That’s translated into a business boom for the Victoria, Texas-based company, which is one of the largest chip seal contractors in the state. The contractor places about 1,200-1,500 lane miles of the product a year, with about 95% of the work funded by TXDOT. “There is currently about $300 million worth of chip seal work, and they’re forecasting that to hit about $320 million next year,” he adds.

Chip seal is the most popular method for maintaining roads in Texas, as TXDOT can get “more miles for the money” when compared to a traditional overlay, Lindsey says. That’s important in a state with such a large geographical footprint. “We probably do more chip seal in a year than all 49 states put together,” he says. 

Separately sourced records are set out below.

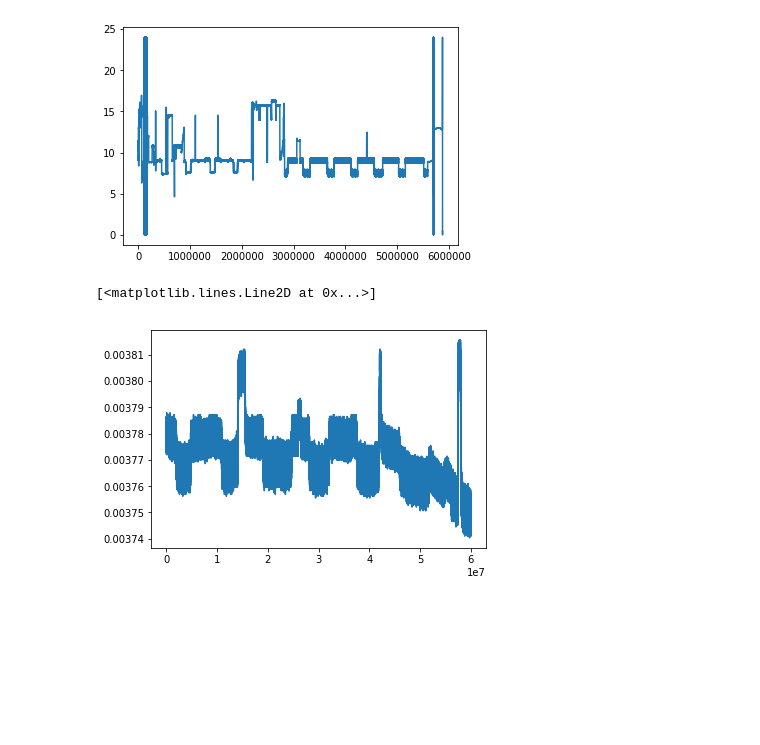
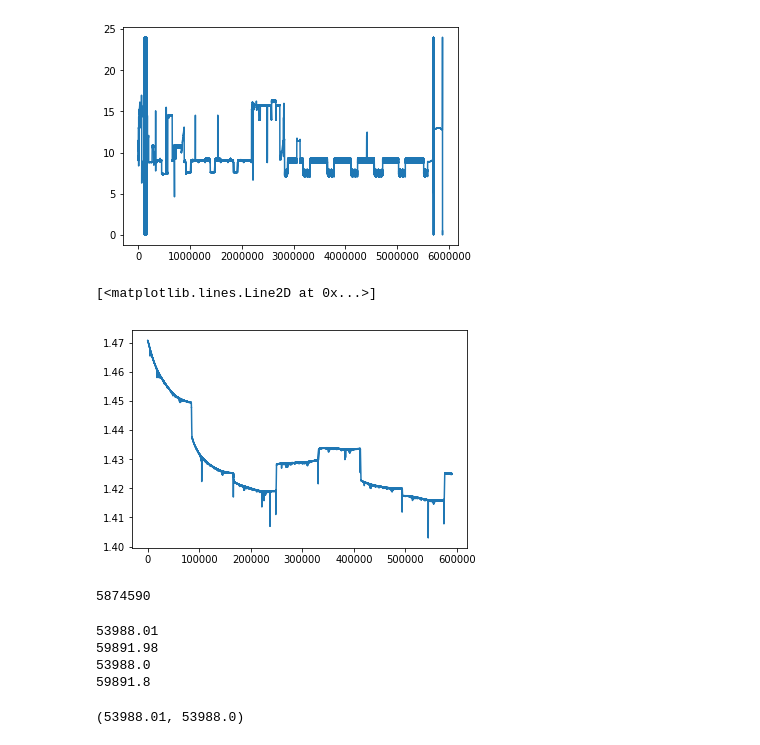
Before and after one commit to BlastTNG/mapmaking, a Jupyter notebook: 2012_data.ipynb, the cells around one changed output. Drawn from its saved outputs; the diff is of its cells as text; code cells hidden in the pictures; blank space fills up the shorter version.

Commit message:
added new map functions gabriele and I have been working on for binning. We now need a bolo data dir in the 2012 data w/ format. please add

```diff
--- a/2012_data.ipynb
+++ b/2012_data.ipynb
@@ -7,8 +7,11 @@ from scipy.interpolate import interp1d
 from scipy.interpolate import griddata
 from scipy.stats import binned_statistic_2d
 import Ian_functions as load
+import pandas as pd
+from scipy import signal
 roach_path = 'roach_data/'
 ancillary_path = 'xy_stage/'
 old_path = '2012_data/'
+bolo_path = '2012_data/bolo_data/'
 # %%
 reload(load);
@@ -16,7 +33,7 @@ reload(load);
 #loads the data in, third argument is the file type u16 is uint16 u32 is uint32 and s32 is signed int32
 ra = load.loadArbData(old_path, 'ra', 'u32')
 dec = load.loadArbData(old_path, 'dec', 's32')
-bolo = load.loadArbData(old_path, 'n29c05', 'u32')
+bolo = load.loadArbData(bolo_path, 'n22c06', 'u32')
 # %%
 max(ra), max (dec), max(bolo)
 # %% [output]
@@ -55,0 +67,22 @@ slow_start = bolo_start/20
+# %%
+# start of setting plotting ranges, probably should interpolate the data to bring ra dec to 100hz from 5hz
+#bolo_start = 20*3652830
+#bolo_range = 129450*20
+#slow_range = 129450
+#slow_start = 3652830
+#arb range 8.4 days into flight, post SC failure, try new one below
+# arbitrary range I created. seems to contain a scan?
+#bolo_start = 20*(1603980-50000)
+#bolo_range = 285000*20
+#slow_range = 285000
+#slow_start = 1603980-50000
+#above looks to be a vela c scan, finding more
+#bolo_start = 20*(269940)
+#bolo_range = 29520*20
+#slow_range = 29520
+#slow_start = 269940
+#above is probably carina nebula
+bolo_start = 20*(269940)
+bolo_range = 29520*20
+slow_range = 29520
+slow_start = 269940
@@ -65,7 +112,7 @@ plt.plot(ra)
 [<matplotlib.lines.Line2D at 0x...>]
 [figure]
 # %%
-plt.plot(bolo[30000000:90000000])
+plt.plot(bolo[bolo_start:bolo_start+bolo_range])
 # %% [output]
 [<matplotlib.lines.Line2D at 0x...>]
-[figure, old version]
+[figure, new version]
@@ -71,0 +122,4 @@ plt.plot(bolo[30000000:90000000])
+# %%
+len(ra)
+# %% [output]
+5874590
@@ -71,0 +132,10 @@ plt.plot(bolo[30000000:90000000])
+# %%
+print(t100_use.min())
+print(t100_use.max())
+print(t5_use.min())
+print(t5_use.max())
+# %% [output]
+53988.01
+59891.98
+53988.0
+59891.8
@@ -71,0 +145,4 @@ plt.plot(bolo[30000000:90000000])
+# %%
+t100[bolo_start+1], t5[slow_start]
+# %% [output]
+(53988.01, 53988.0)
```
Also changed, not shown: parts of 39 cells of this notebook, 4 other files.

Jim Dacey, a founding owner of Doli Construction Corp. in Chalfont, Pennsylvania, says he hasn’t noticed a huge impact to his work volumes either. Doli Construction entered the bridge market approximately three years ago as a subcontractor to Walsh Group of Chicago. Today, Doli performs most of its own work, typically constructing box culvert bridges.

If the market takes a downturn, Dacey says he’ll roll with whatever comes his way and “get lean” if needed. As for 2020, “it hasn’t been a problem for us. There’s still a lot of work out there and everyone has been busy.”

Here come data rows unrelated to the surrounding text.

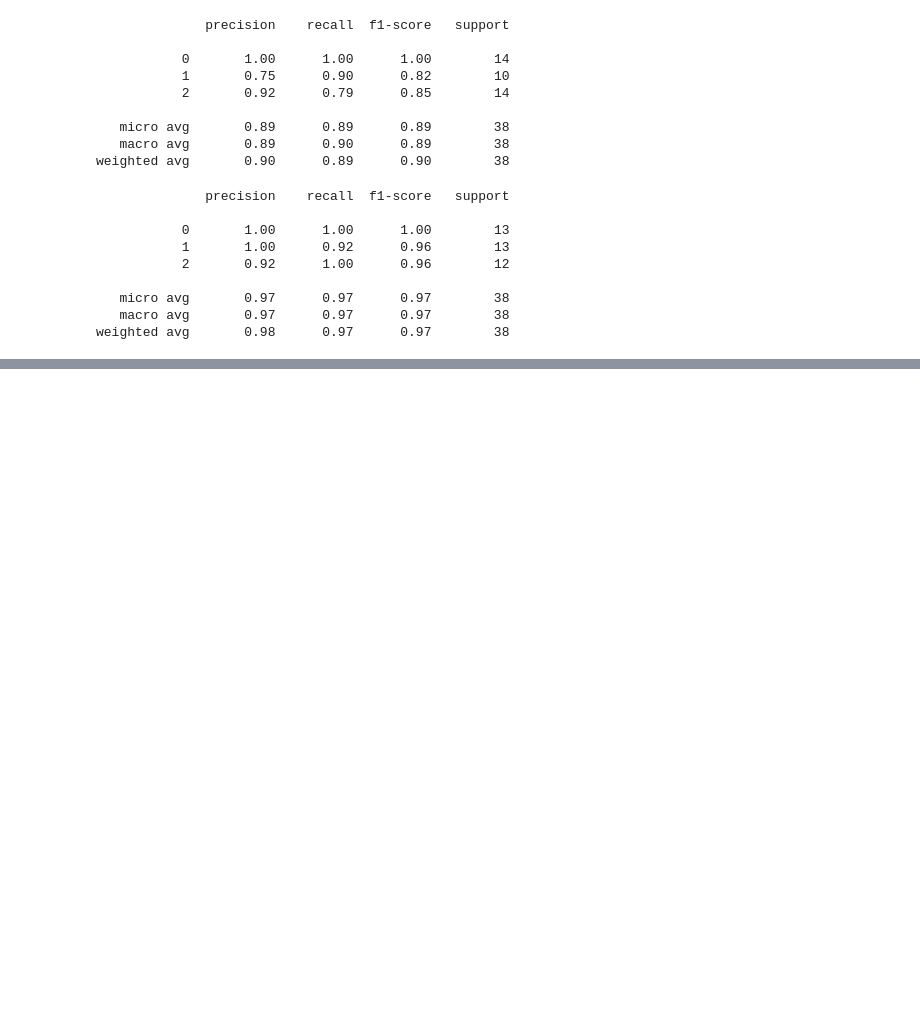
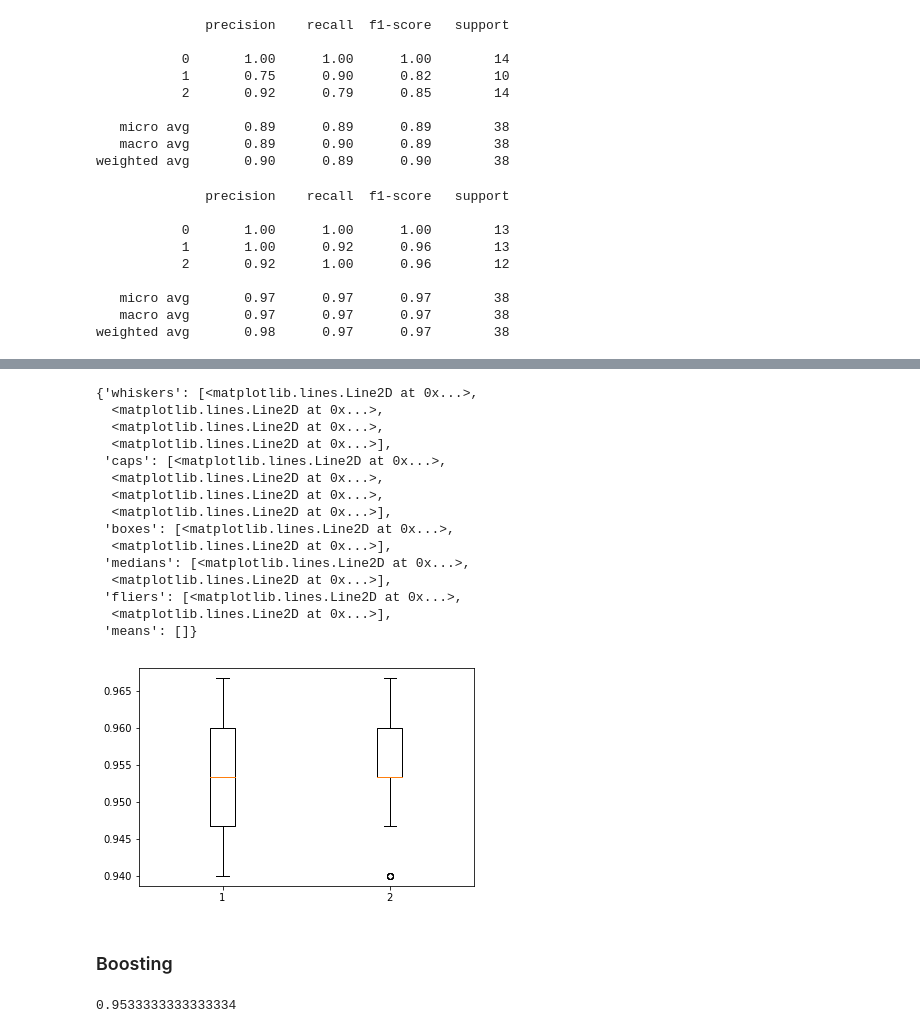
Before and after one commit to sally14/ensae-python-2019, a Jupyter notebook: TP3_boosting.ipynb, the cells around one changed output, grey strips where cells are left out. Drawn from its saved outputs; the diff is of its cells as text; code cells hidden in the pictures; blank space fills up the shorter version.

Commit message:
Added boosting

```diff
--- a/TP3_boosting.ipynb
+++ b/TP3_boosting.ipynb
@@ -139,0 +153,39 @@ print(r2_score(y_test2, rf1.predict(X_test2)))
+# %%
+def see_fluc(k):
+    fluctuation = []
+    for i in range(100):
+        fluctuation.append(cross_val_score(RandomForestClassifier(), X_iris, y_iris, cv=k).mean())
+    return fluctuation
+
+
+
+fluctuation1 = see_fluc(5)
+fluctuation2 = see_fluc(10)
+# %%
+plt.boxplot([fluctuation1, fluctuation2])
+# %% [output]
+{'whiskers': [<matplotlib.lines.Line2D at 0x...>,
+  <matplotlib.lines.Line2D at 0x...>,
+  <matplotlib.lines.Line2D at 0x...>,
+  <matplotlib.lines.Line2D at 0x...>],
+ 'caps': [<matplotlib.lines.Line2D at 0x...>,
+  <matplotlib.lines.Line2D at 0x...>,
+  <matplotlib.lines.Line2D at 0x...>,
+  <matplotlib.lines.Line2D at 0x...>],
+ 'boxes': [<matplotlib.lines.Line2D at 0x...>,
+  <matplotlib.lines.Line2D at 0x...>],
+ 'medians': [<matplotlib.lines.Line2D at 0x...>,
+  <matplotlib.lines.Line2D at 0x...>],
+ 'fliers': [<matplotlib.lines.Line2D at 0x...>,
+  <matplotlib.lines.Line2D at 0x...>],
+ 'means': []}
+[figure, added]
+# %% [markdown]
+### Boosting
+# %%
+from sklearn.ensemble import AdaBoostClassifier
+
+clf = AdaBoostClassifier() #DecisionTreeClassifier(max_depth=1)
+print(cross_val_score(clf, X_iris, y_iris, cv=10).mean())
+# %% [output]
+0.9533333333333334
```
Also changed, not shown: parts of 8 cells of this notebook.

For now, Doli works within a 150-mile radius of its home base and is in the process of completing its first deck bridge. “Managing and providing our workers with a safe workplace so they can return home to their families every day remains our number one priority,” Dacey says. 

Nevertheless, the market hasn’t been “picture perfect” during the pandemic. Brannon’s Lindsey has noticed a drop in job applicants. Additionally, the supply chain has been significantly impacted by a worsening truck driver shortage, which raises the cost of a project as it leads to delays with aggregate and asphalt deliveries. “A lot of the older truckers are retiring,” Lindsey says. “It’s a huge problem right now, and we’re bringing that up to TXDOT right now.” 


Meanwhile, some states are experimenting with alternative funding mechanisms to fill the funding gap—Public Public-Private Partnerships (P3s) top the list—but with decidedly mixed results. 

In the suburbs of Washington D.C., a P3 was formed to construct the $2 billion Purple Line light rail project, but later fell apart when the private sector component of the partnership vacated the agreement. Maryland transit officials are still trying to reach a settlement with Purple Line Transit Partners, the concessionaire managing the broader project, amounting to over $800 million in delay-related cost overruns. It could be Spring 2021 before a revised construction plan comes into focus for the disputed project. 

And in Mobile, Alabama, the Alabama Department of Transportation was forced to remove the $2 billion I-10 Mobile River Bridge and Bayway project from its 2023 Transportation Improvement Plan following local opposition to the P3 approach. Many residents criticized the arrangement that ALDOT proposed to structure the project’s financing.

Basu says these problems signal a systemic problem with P3s. “Some people talk about P3s as a panacea, and that they will solve all of our infrastructure issues, but that’s not the case,” he adds. “It needs to be able to generate revenue. If there’s no revenue stream, then it’s not a relevant solution.” 

He says other funding models have been more successful, such as the incorporation of user fees in Virginia, Texas and other states. “They’re experimenting with fee-based High-Occupancy Toll lanes,” Basu says. “If congestion is severe and one wants to get on a special lane that is tolled, they can pay extra. It enables them to offer a higher quality of service, while getting more revenue in the process.” He admits, however, that it does little to raise funding for transportation needs outside of municipal areas. 


 Comments ({{Comments.length}})

  • {{comment.Name}}


    {{comment.DateCreated.slice(6, -2) | date: 'MMM d, y h:mm:ss a'}}

Leave a comment

Required! Not valid email!